DUBAI/CAIRO: Saudi shares retreated Monday after a call by the king for a crackdown against market manipulation spooked investors, and Egypt’s bourse fell to eight-week lows over top-level differences about the terms of an IMF loan.
King Abdullah has ordered the crackdown, insisting action should be taken if necessary against improper trading, the daily Ash-Sharq newspaper reported Monday.
This spooked retail investors, who either tried to reduce their market exposure or stayed away altogether. Turnover fell to 11.7 billion riyals ($3.1 billion), the lowest since March 3.
The index dipped 0.3 percent in its fourth straight decline to trim 2012 gains to 19.9 percent.
“When the CMA (Capital Market Authority) charges someone with unethical trading they freeze their buying, but not the selling,” said a Riyadh-based trader who asked not to be identified. “This started a domino wave of selling.”
Some traders said the move may help curb market volatility.
“Fundamentals took a back seat [recently] and the net result was stocks with no fundamental strength skyrocketing, which sends the wrong message if you’re looking to open the market to foreigners,” said Amer Khan, fund manager at Shuaa Asset Management. “This is a very welcoming development to prevent a bubble from forming.”
Saudi Arabia is taking gradual steps to open the stock exchange to direct foreign ownership.
Banks were the main losers, while some petrochemical stocks also closed lower. Saudi Basic Industries Corp. (SABIC) slipped 0.7 percent and Al-Rajhi Bank shed 1 percent.
Egypt’s main index fell 2.7 percent to its lowest level since Feb. 7 after the Muslim Brotherhood challenged the government to change the terms of the emergency IMF loan, showing political powers remain far apart on how to stave off a payments crisis.
Brotherhood presidential candidate Khairat al-Shater said he had told the army-backed interim government it should either postpone borrowing from the IMF or speed up the formation of a new government.
“It is not logical that I approve a loan that the transitional government would take for two or three months, then demand that I, as a permanent government, repay,” Shater said in an interview with Reuters.
Sealing the $3.2 billion IMF loan would also help reassure investors after over a year of political and economic turmoil.
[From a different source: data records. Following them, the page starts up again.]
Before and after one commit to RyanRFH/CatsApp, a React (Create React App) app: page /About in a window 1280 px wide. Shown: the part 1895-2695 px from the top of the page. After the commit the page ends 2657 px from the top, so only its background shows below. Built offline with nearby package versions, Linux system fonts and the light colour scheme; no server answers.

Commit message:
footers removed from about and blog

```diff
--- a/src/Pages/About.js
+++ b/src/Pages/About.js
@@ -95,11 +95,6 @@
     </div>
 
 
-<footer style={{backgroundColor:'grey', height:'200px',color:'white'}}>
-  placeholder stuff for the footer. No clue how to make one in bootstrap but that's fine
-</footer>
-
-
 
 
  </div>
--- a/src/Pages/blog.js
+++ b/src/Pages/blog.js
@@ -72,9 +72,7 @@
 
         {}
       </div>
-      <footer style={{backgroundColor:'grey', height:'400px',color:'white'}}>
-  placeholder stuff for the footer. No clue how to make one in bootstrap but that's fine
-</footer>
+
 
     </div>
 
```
Shater’s comments were “definitely a negative and no one will be buying in the market until there is clarity on the ... IMF loan talks,” said Teymour al-Derini of Naeem Brokerage.
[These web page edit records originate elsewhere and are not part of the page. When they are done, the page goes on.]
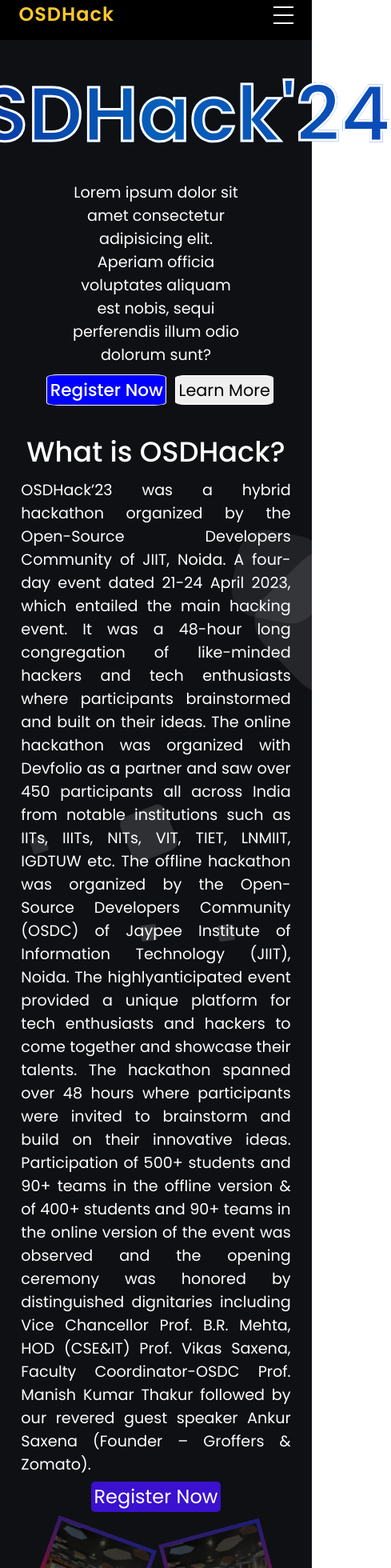
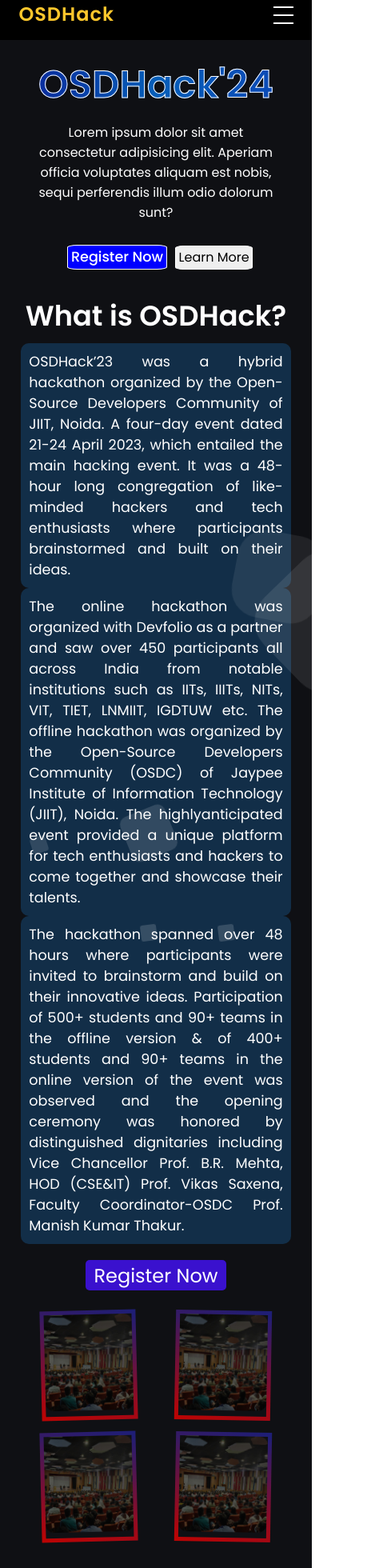
Before and after one commit to osdc/osdhack-24, a React (Create React App) app in the folder client/: page / in a window 390 px wide. Shown: the top 1960 px of the page at 80% size, 489 px wide, since content can reach past the window. Built offline with nearby package versions, Linux system fonts and the light colour scheme; a web font is replaced by a local one.

Commit message:
responsiveness

```diff
--- a/client/src/Components/About/About.css
+++ b/client/src/Components/About/About.css
@@ -1,30 +1,36 @@
-.aboutsection{
+.aboutsection {
     display: flex;
     flex-direction: column;
     align-items: center;
-    padding:3%;
-    color:white;
+    padding: 3%;
+    color: white;
     background: #0f1014;
     /* background: -webkit-linear-gradient(to left, #8f94fb, #4e54c8);   */
 }
 
-.aboutheading{
+.aboutheading {
     font-size: 3rem;
-    font-weight: 500;
+    font-weight: 600;
 }
 
-.aboutcontent{
+.aboutcontent {
     font-size: 1.2rem;
     text-align: justify;
     margin: 2% 4%;
 }
 
+.aboutcontent .para {
+    background-color: rgba(22, 77, 124, 0.5);
+    padding: 10px;
+    border-radius: 10px;
+}
+
 .aboutcontent .register {
     font-size: 1.5rem;
     text-align: center;
-    margin:2% auto;
+    margin: 3% auto;
     background-color: #3a11ce;
-    padding:0.5% 1%;
+    padding: 0.5% 3%;
     border: none;
     border-radius: 5px;
     cursor: pointer;
@@ -33,9 +39,9 @@
     z-index: 1;
 }
 
-.registertext{
+.registertext {
     text-decoration: none;
-    color:white;
+    color: white;
 }
 
 .aboutcontent .register::before {
@@ -56,81 +62,74 @@
     width: 250px;
     height: 250px;
 }
-.image img{
+
+.image img {
     height: 150px;
-    width:150px;
+    width: 150px;
 }
 
-.image{
-    margin:2%;
+.image {
+    margin: 2%;
     border: 5px solid transparent;
     border-image: linear-gradient(10deg, rgb(187, 4, 4), rgb(30, 30, 118));
     border-image-slice: 1;
-    animation: borderAnimation 5s ease-in-out infinite;
+    animation: borderAnimation 10s ease-in-out infinite;
 }
 
-.rightanimation{
-    animation: borderAnimation2 5s ease-in-out infinite;
+.rightanimation {
+    animation: borderAnimation2 10s ease-in-out infinite;
 }
 
-.aboutimages{
+.aboutimages {
     display: flex;
     justify-content: space-evenly;
     align-items: center;
-    width:100%;
+    width: 100%;
     flex-wrap: wrap;
-}
-
-@media only screen and (max-width:800px){
-    .aboutheading{
-        font-size: 2.4rem;
-    }
-}
-
-@media only screen and (max-width:520px){
-    .aboutheading{
-        font-size: 2.2rem;
-    }
-
-    .image img{
-        height: 130px;
-        width:120px;
-        border-radius: 10px;
-    }
 }
 
 
 @keyframes borderAnimation {
-    0%, 100% {
+
+    0%,
+    100% {
         transform: rotate(0deg);
     }
+
     25% {
         transform: rotate(20deg);
     }
+
     50% {
         transform: rotate(-20deg);
     }
+
     75% {
         transform: rotate(20deg);
     }
 }
 
 @keyframes borderAnimation2 {
-    0%, 100% {
+
+    0%,
+    100% {
         transform: rotate(0deg);
     }
+
     25% {
         transform: rotate(-15deg);
     }
+
     50% {
         transform: rotate(15deg);
     }
+
     75% {
         transform: rotate(-15deg);
     }
 }
 
-.circles{
+.circles {
     position: absolute;
     top: 50%;
     left: 0;
@@ -139,7 +138,7 @@
     overflow: hidden;
 }
 
-.circles li{
+.circles li {
     position: absolute;
     display: block;
     list-style: none;
@@ -151,7 +150,7 @@
 
 }
 
-.circles li:nth-child(1){
+.circles li:nth-child(1) {
     left: 25%;
     width: 80px;
     height: 80px;
@@ -159,7 +158,7 @@
 }
 
 
-.circles li:nth-child(2){
+.circles li:nth-child(2) {
     left: 10%;
     width: 20px;
     height: 20px;
@@ -167,14 +166,14 @@
     animation-duration: 12s;
 }
 
-.circles li:nth-child(3){
+.circles li:nth-child(3) {
     left: 70%;
     width: 20px;
     height: 20px;
     animation-delay: 5s;
 }
 
-.circles li:nth-child(4){
+.circles li:nth-child(4) {
     left: 40%;
     width: 60px;
     height: 60px;
@@ -182,28 +181,28 @@
     animation-duration: 18s;
 }
 
-.circles li:nth-child(5){
+.circles li:nth-child(5) {
     left: 45%;
     width: 20px;
     height: 20px;
     animation-delay: 0s;
 }
 
-.circles li:nth-child(6){
+.circles li:nth-child(6) {
     left: 75%;
     width: 110px;
     height: 110px;
     animation-delay: 3s;
 }
 
-.circles li:nth-child(7){
+.circles li:nth-child(7) {
     left: 35%;
     width: 150px;
     height: 150px;
     animation-delay: 7s;
 }
 
-.circles li:nth-child(8){
+.circles li:nth-child(8) {
     left: 50%;
     width: 25px;
     height: 25px;
@@ -211,7 +210,7 @@
     animation-duration: 45s;
 }
 
-.circles li:nth-child(9){
+.circles li:nth-child(9) {
     left: 10%;
     width: 15px;
     height: 15px;
@@ -219,7 +218,7 @@
     animation-duration: 35s;
 }
 
-.circles li:nth-child(10){
+.circles li:nth-child(10) {
     left: 85%;
     width: 150px;
     height: 150px;
@@ -231,16 +230,45 @@
 
 @keyframes animate {
 
-    0%{
+    0% {
         transform: translateY(0) rotate(0deg);
         opacity: 1;
         border-radius: 0;
     }
 
-    100%{
+    100% {
         transform: translateY(-1000px) rotate(720deg);
         opacity: 0;
         border-radius: 50%;
     }
 
 }
+
+@media only screen and (max-width:900px) {
+    .aboutcontent .register  {
+        margin-top: 6%;
+    }
+}
+
+@media only screen and (max-width:580px) {
+    .aboutheading {
+        font-size: 2.6rem;
+    }
+
+    .aboutcontent {
+        font-size: 1.1rem;
+    }
+
+    .image img {
+        height: 120px;
+        width: 110px;
+        border-radius: 10px;
+    }
+
+}
+
+@media only screen and (max-width:410px) {
+    .aboutheading {
+        font-size: 2.2rem;
+    }
+}
--- a/client/src/Components/About/About.jsx
+++ b/client/src/Components/About/About.jsx
@@ -8,7 +8,15 @@ const About = () => {
             <div className='aboutsection' id="about">
                 <div className="aboutheading">What is OSDHack?</div>
                 <div className="aboutcontent">
-                    OSDHack’23 was a hybrid hackathon organized by the Open-Source Developers Community of JIIT, Noida. A four-day event dated 21-24 April 2023, which entailed the main hacking event. It was a 48-hour long congregation of like-minded hackers and tech enthusiasts where participants brainstormed and built on their ideas. The online hackathon was organized with Devfolio as a partner and saw over 450 participants all across India from notable institutions such as IITs, IIITs, NITs, VIT, TIET, LNMIIT, IGDTUW etc. The offline hackathon was organized by the Open-Source Developers Community (OSDC) of Jaypee Institute of Information Technology (JIIT), Noida. The highly­anticipated event provided a unique platform for tech enthusiasts and hackers to come together and showcase their talents. The hackathon spanned over 48 hours where participants were invited to brainstorm and build on their innovative ideas. Participation of 500+ students and 90+ teams in the offline version & of 400+ students and 90+ teams in the online version of the event was observed and the opening ceremony was honored by distinguished dignitaries including Vice Chancellor Prof. B.R. Mehta, HOD (CSE&IT) Prof. Vikas Saxena, Faculty Coordinator-OSDC Prof. Manish Kumar Thakur followed by our revered guest speaker Ankur Saxena (Founder – Groffers & Zomato).
+                    <div className="para">
+                    OSDHack’23 was a hybrid hackathon organized by the Open-Source Developers Community of JIIT, Noida. A four-day event dated 21-24 April 2023, which entailed the main hacking event. It was a 48-hour long congregation of like-minded hackers and tech enthusiasts where participants brainstormed and built on their ideas.
+                    </div>
+                    <div className="para">
+                    The online hackathon was organized with Devfolio as a partner and saw over 450 participants all across India from notable institutions such as IITs, IIITs, NITs, VIT, TIET, LNMIIT, IGDTUW etc. The offline hackathon was organized by the Open-Source Developers Community (OSDC) of Jaypee Institute of Information Technology (JIIT), Noida. The highly­anticipated event provided a unique platform for tech enthusiasts and hackers to come together and showcase their talents.
+                    </div>
+                    <div className="para">
+                    The hackathon spanned over 48 hours where participants were invited to brainstorm and build on their innovative ideas. Participation of 500+ students and 90+ teams in the offline version & of 400+ students and 90+ teams in the online version of the event was observed and the opening ceremony was honored by distinguished dignitaries including Vice Chancellor Prof. B.R. Mehta, HOD (CSE&IT) Prof. Vikas Saxena, Faculty Coordinator-OSDC Prof. Manish Kumar Thakur.
+                    </div>
 
                     <div className="register">
                         <Link to='/register' className='registertext'>Register Now</Link>
--- a/client/src/Components/ExploreCard/ExploreCard.css
+++ b/client/src/Components/ExploreCard/ExploreCard.css
@@ -8,9 +8,8 @@
   margin: auto;
   text-align: center;
   font-size: 3.5rem;
-  padding-top: 3%;
   font-weight: 600;
-  padding: 0px 40px;
+  padding:2%;
   width: fit-content;
 }
 
@@ -81,11 +80,12 @@
 
 @media only screen and (max-width:800px) {
   .exploreheading {
-    font-size: 2.4rem;
+    font-size: 2.8rem;
+    padding:5%;
   }
 
   .card {
-    height: 200px;
+    height: 180px;
     width: 150px;
   }
 
@@ -95,8 +95,12 @@
 }
 
 @media only screen and (max-width:420px) {
+  .exploreheading {
+    font-size: 2.4rem;
+  }
+
   .card {
-    height: 140px;
+    height: 130px;
     width: 120px;
   }
 
--- a/client/src/Components/Timeline/Timeline.css
+++ b/client/src/Components/Timeline/Timeline.css
@@ -148,7 +148,7 @@
     }
 
     .container{
-        width:95%;
+        width:98%;
     }
 
     .container img{
--- a/client/src/pages/Home/Home.css
+++ b/client/src/pages/Home/Home.css
@@ -50,9 +50,9 @@
     margin: 0 3%;
 }
 
-.homepage .register a{
+.homepage .register a {
     text-decoration: none;
-    color:white;
+    color: white;
     font-size: 1.35rem;
     font-weight: 500;
 }
@@ -60,3 +60,44 @@
 .homepage .button button:hover {
     transform: scale(1.1);
 }
+
+@media only screen and (max-width:750px){
+    .homepage .event{
+        font-size: 5rem;
+    -webkit-text-stroke: 1px white;
+    }
+
+    .homepage .tagline {
+        width: 80%;
+        margin-bottom: 5%;
+    }
+
+    .homepage .button button {
+        font-size: 1rem;
+    }
+
+    .homepage .register a {
+        font-size: 1.1rem;
+    }
+}
+
+@media only screen and (max-width:580px){
+    .homepage .event{
+        font-size: 4rem;
+    }
+
+    .homepage .tagline {
+        font-size: 1rem;
+    }
+}
+
+@media only screen and (max-width:450px){
+    .homepage .event{
+        font-size: 3rem;
+    }
+
+    .homepage .tagline {
+        font-size: 1rem;
+        width: 90%;
+    }
+}
```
Among decliners, Ezz Steel lost 3.7 percent and property developer Palm Hills dropped 5.3 percent.
In Dubai, the index lost 0.7 percent, trimming 2012 gains to 22.5 percent, as Asian shares fell after a sharp slowdown in U.S. jobs growth raised concerns about the strength of the world’s largest economy.
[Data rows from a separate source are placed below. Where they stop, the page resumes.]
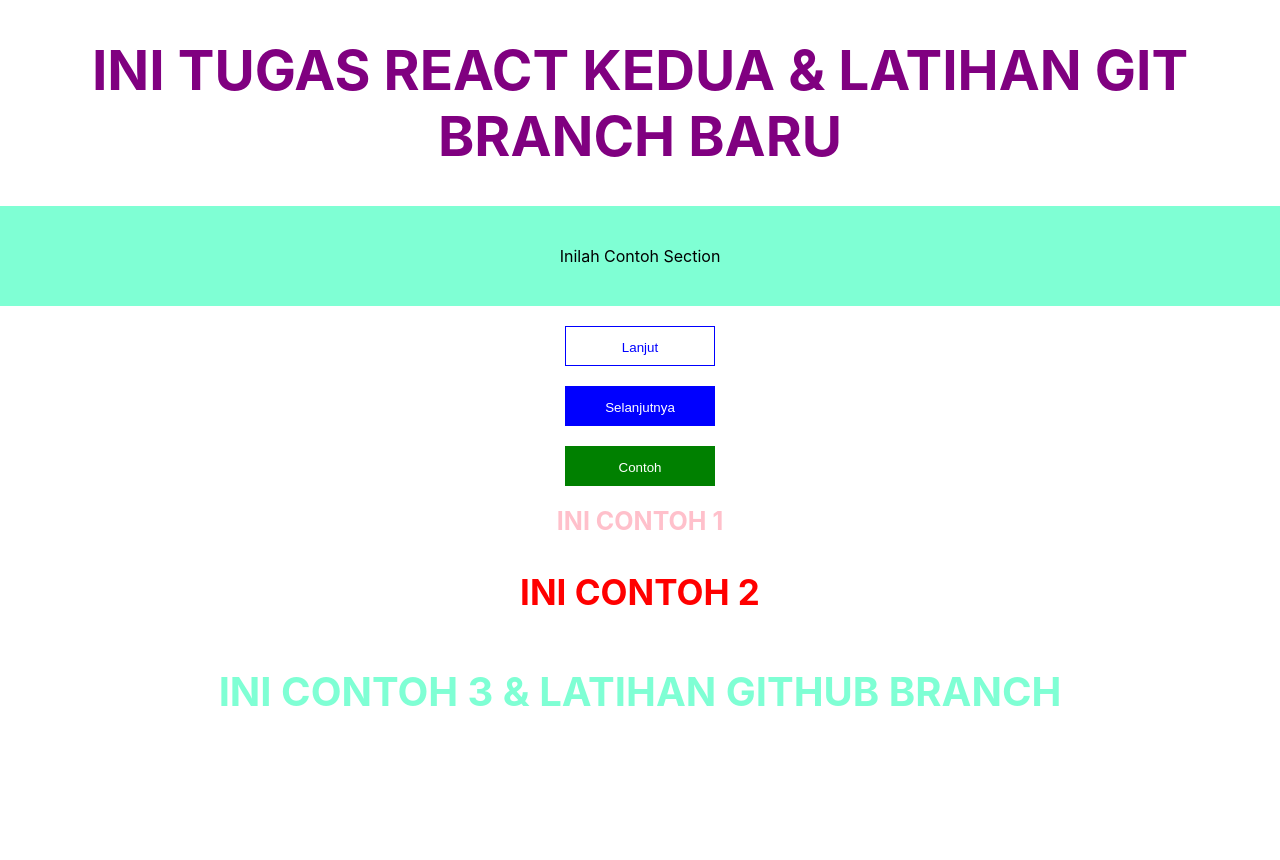
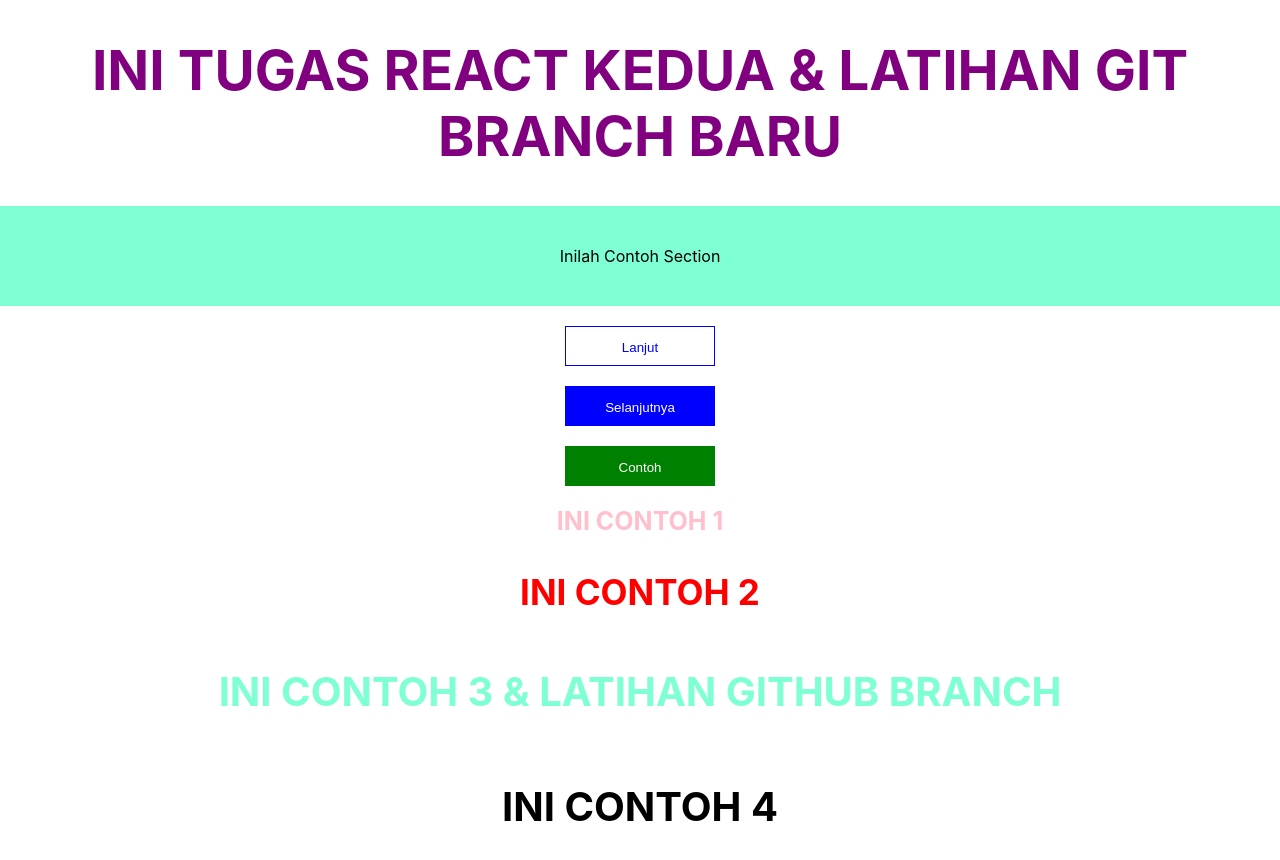
Before and after one commit to rafivino/Tugas_pertama_react-styled-components, a React (Create React App) app: page / in a window 1280 px wide. Shown: the top 860 px of the page. Before the commit the page ends 800 px from the top, so only its background shows below. Built offline with nearby package versions, Linux system fonts and the light colour scheme.

Commit message:
Commit awal branch-fitur-rebase

```diff
--- a/src/App.js
+++ b/src/App.js
@@ -74,6 +74,11 @@ import styled, { css } from 'styled-components';
     }
   `
 
+  const ContohEmpat = styled.h5`
+  ${KataRataTengah}
+  font-size: 40px;
+  `
+
 function App() {
   return (
   <>
@@ -85,6 +90,7 @@ function App() {
   <ContohSatuH>INI CONTOH 1</ContohSatuH>
   <ContohDuaH>INI CONTOH 2</ContohDuaH>
   <ContohTigaH>INI CONTOH 3 & LATIHAN GITHUB BRANCH</ContohTigaH>
+  <ContohEmpat>INI CONTOH 4</ContohEmpat>
 
   </>
   );
```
“Data from U.S. made investors, who were too positive for too long, to rethink their stance of continued global growth – that’s what is pulling our markets back,” said Shuaa’s Khan.
Dubai bellwether Emaar Properties slipped 0.9 percent, Emirates NBD dipped 1.1 percent and telecoms operator du shed 2.6 percent.